blocks_2019-06-14-07-02.tar.gz Wasabi S3 188.3 GiB 1909e776a8e2ba59cd6978ffab04e09f
blocks_2019-06-13-07-03.tar.gz Wasabi S3 187.66 GiB 66eebe238da519285d07925f22d32771
blocks_2019-06-12-07-03.tar.gz Wasabi S3 187.06 GiB 6a3760f5245bad89dc73cb57fde01405
blocks_2019-06-11-07-03.tar.gz Wasabi S3 186.4 GiB b95569d6718690b3d9ad7f00589e8d9a

The blocks archives are taken daily from our bank of API nodes. These backups can be used across all node configurations and have been tested with Ubuntu, Centos and Debian.

How To Use

Download the archive, uncompress it into your data directory and start up nodeos requesting a hard replay which deletes the state database. This will validate the blocks, rebuild your state and sync with the live chain.

The example assumes you have used our automation framework to install and configure the EOS application. It includes handy bash helpers to auto dameonise the nodeos process and capture all output into a single log file.

You can use the one-liner in the example to always download the latest backup. We also have a Blocks API which orders the archives in chronological order, newest first.

# Move to your local eos directory, removing the existing data directories (if relevant)
cd /opt/mainnet
rm -rf blocks state

# Download the latest blocks backup
wget $(wget --quiet "https://eosnode.tools/api/blocks?limit=1" -O- | jq -r '.data[0].s3') -O blocks_backup.tar.gz

# Uncompress to ./blocks
tar xvzf blocks_backup.tar.gz

# Start the chain and replay from the blocks backup
./start.sh --hard-replay --wasm-runtime wabt

# Tail the logs to watch the sync process
tail -f log.txt
2018-08-13T09:42:10.168 initializing chain plugin
2018-08-13T09:42:10.170 Hard replay requested: deleting state database
2018-08-13T09:42:10.171 Recovering Block Log...
2018-08-13T09:42:10.171 Moved existing blocks directory to backup location: '/mnt/blocks-2018-08-13T09:42:10.171'
2018-08-13T09:42:10.172 Reconstructing '/mnt/blocks/blocks.log' from backed up block log
2018-08-13T09:44:33.490 Existing block log was undamaged. Recovered all irreversible blocks up to block number 10887835.
2018-08-13T09:44:33.493 Reversible blocks database was not corrupted. Copying from backup to blocks directory.
2018-08-13T09:44:38.833 Log is nonempty
2018-08-13T09:44:38.833 Index is empty
2018-08-13T09:44:38.833 Reconstructing Block Log Index...
...
2018-08-13T09:47:12.722 No head block in fork db, perhaps we need to replay
2018-08-13T09:47:12.722 Initializing new blockchain with genesis state
2018-08-13T09:47:12.755 existing block log, attempting to replay 10887835 blocks
    140700 of 10887835

How Long To Replay?

Once you kick off the hard-replay, the sync will take hours.

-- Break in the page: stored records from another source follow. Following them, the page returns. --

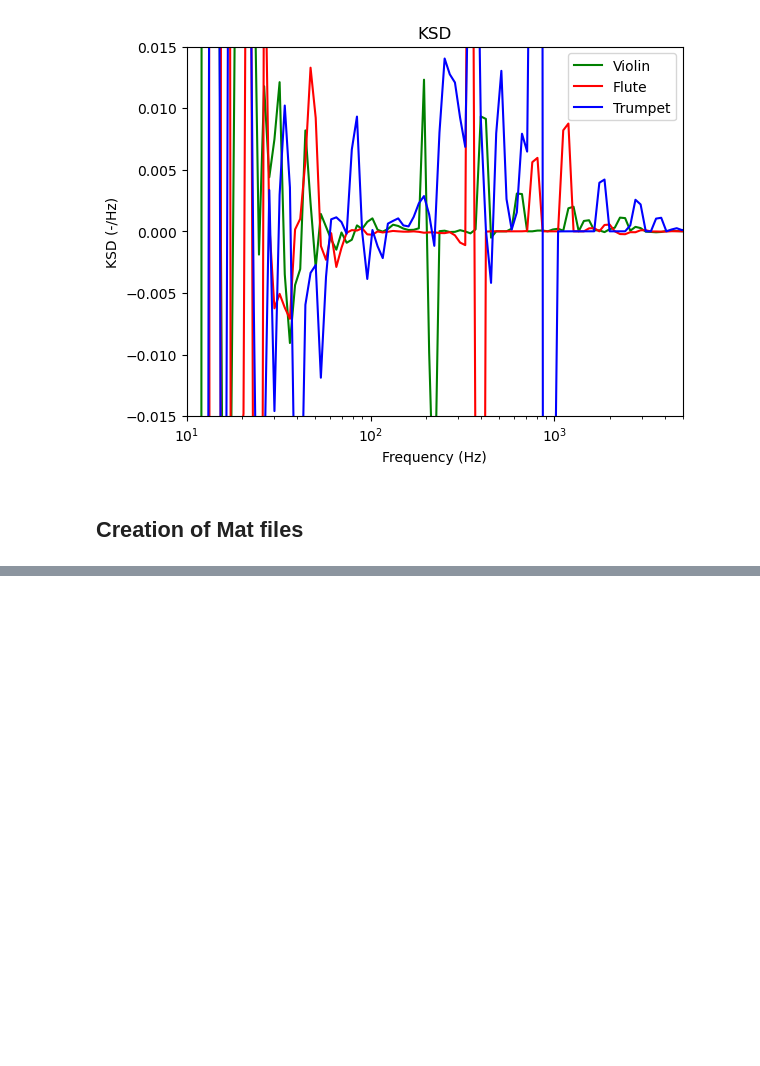
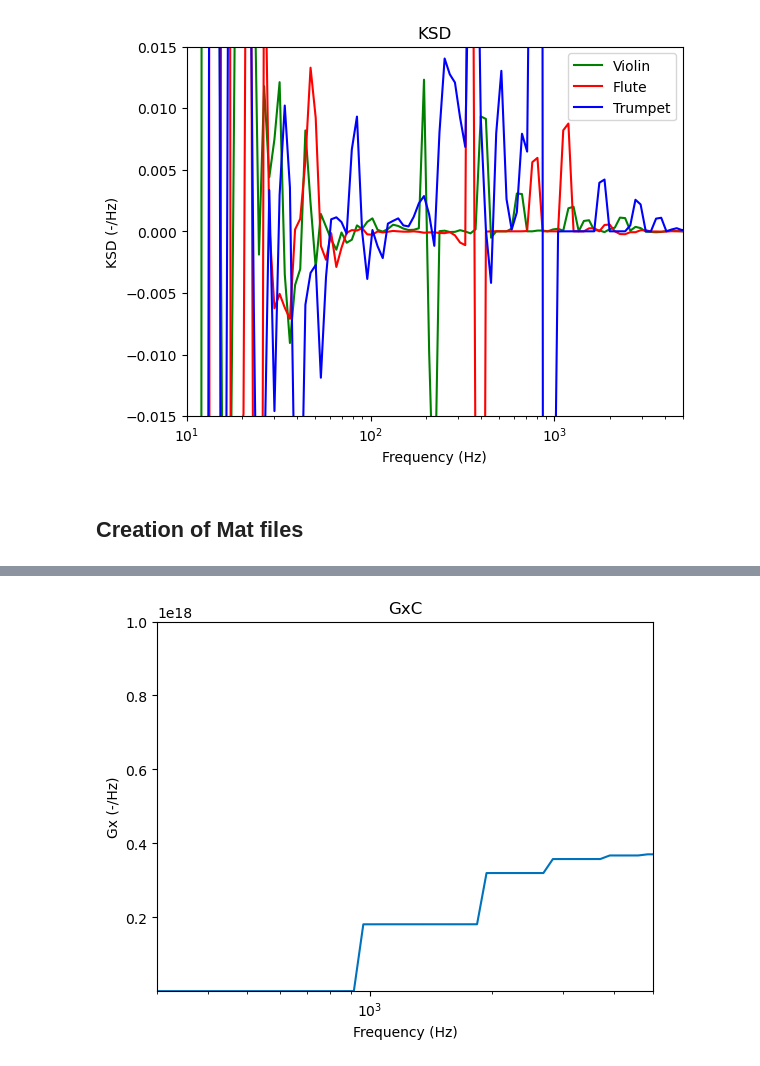
Before and after one commit to karthikkurella/Spectral-Densities-for-Dimensionality-Reduction, a Jupyter notebook: src/Audio-SSD_KSD.ipynb, the cells around one changed output, grey strips where cells are left out. Drawn from its saved outputs; the diff is of its cells as text; code cells hidden in the pictures; blank space fills up the shorter version.

```diff
--- a/src/Audio-SSD_KSD.ipynb
+++ b/src/Audio-SSD_KSD.ipynb
@@ -1106,0 +1177,15 @@ plt.show()
+# %%
+GxC = Gx4.copy()
+# Set non-positive values to NaN
+GxC[GxC <= 0] = np.nan
+
+# Plotting
+plt.semilogx(F, GxC, linewidth=1.5, color=[0, 0.4470, 0.7410])
+plt.title('GxC')
+plt.xlabel('Frequency (Hz)')
+plt.ylabel('Gx (-/Hz)')
+plt.xlim([300, 5000])
+plt.ylim([10**8,10**18])
+plt.show()
+# %% [output]
+[figure, added]
```
Also changed, not shown: parts of 31 cells of this notebook, 1 other file.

Exactly how long is dependent on your system configuration. The replay process is mostly CPU bound, as nodeos is single threaded the important factor is your CPU clock speed, not the overall number of cores.

When you replay, you should follow the nodeos log. The code snippet on the left shows you an example of the log messages that you should see when you execute the hard-replay. After the initial validation you get a progress output to give you a better indication of the time it will take.